If she does not remain on an even keel, let things ride, feel your way, and do not cross the line until you determine weather the "do" point is right for a prolonged blast. Get the feel of the helm, stay on the right tact, keep her so, and she will pay off handsomely. If she is in the roaring forties, however, you may be in the dangerous semi-circle, so do not expect much "luff," especially under bare poles. She may think you are not under command or control and shove off. If she edges aweigh, keep her steady as she goes, but do not sink into the doldrums. Just remember that "to furnish a ship requireth much trouble, but to furnish a woman the cost is double!"
To the women who now help us "man" our ships, my apologies for the foregoing. Only the opening phrase presents my true feelings. After all, a ship's bell(e) will always remain her most prized possession, and every good ship has a heart, just like yours. A trick at the wheel, like you, would have been welcome aboard when I was on "she" duty for 40 years. May God bless you all, sweetheart!

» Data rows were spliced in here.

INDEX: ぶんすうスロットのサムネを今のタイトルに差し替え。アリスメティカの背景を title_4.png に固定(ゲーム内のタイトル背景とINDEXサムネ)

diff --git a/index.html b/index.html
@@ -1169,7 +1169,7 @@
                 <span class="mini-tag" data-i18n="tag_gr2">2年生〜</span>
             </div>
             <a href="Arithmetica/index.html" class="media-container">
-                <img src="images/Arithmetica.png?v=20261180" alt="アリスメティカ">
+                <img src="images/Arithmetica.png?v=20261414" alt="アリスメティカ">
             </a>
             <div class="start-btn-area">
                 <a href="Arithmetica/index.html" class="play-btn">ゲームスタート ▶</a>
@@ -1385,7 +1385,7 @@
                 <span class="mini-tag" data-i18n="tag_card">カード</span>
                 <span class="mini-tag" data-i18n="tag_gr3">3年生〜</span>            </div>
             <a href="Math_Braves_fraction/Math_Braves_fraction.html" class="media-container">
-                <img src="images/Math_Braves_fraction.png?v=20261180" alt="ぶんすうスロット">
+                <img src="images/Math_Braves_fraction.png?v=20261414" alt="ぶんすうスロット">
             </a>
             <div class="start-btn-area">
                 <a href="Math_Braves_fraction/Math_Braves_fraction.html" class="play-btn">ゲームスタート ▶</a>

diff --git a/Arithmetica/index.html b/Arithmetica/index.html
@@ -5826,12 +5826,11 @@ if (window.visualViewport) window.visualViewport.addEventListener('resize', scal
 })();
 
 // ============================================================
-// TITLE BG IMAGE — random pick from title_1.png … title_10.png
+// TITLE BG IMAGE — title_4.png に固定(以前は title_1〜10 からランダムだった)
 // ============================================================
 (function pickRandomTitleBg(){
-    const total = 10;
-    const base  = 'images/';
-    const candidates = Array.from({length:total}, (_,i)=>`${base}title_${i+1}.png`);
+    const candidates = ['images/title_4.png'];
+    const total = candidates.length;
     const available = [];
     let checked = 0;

At Naval History's editorial offices, in the presence of the author, the editor reacted to the above with a resounding: "Most of our readers will love it; the women will hate it!" Coincidentally, the U.S. Naval Institute's chief financial officer, obviously sensitive to such statements, overheard and inquired: "The women will hate what?" She then heard of plans to publish "Why We Call a Ship a She." Unaware of the author's presence, she asked: "If they call ships she, then why do they name them Arleigh Burke?" To that, Admiral Foley responded, "Good point!"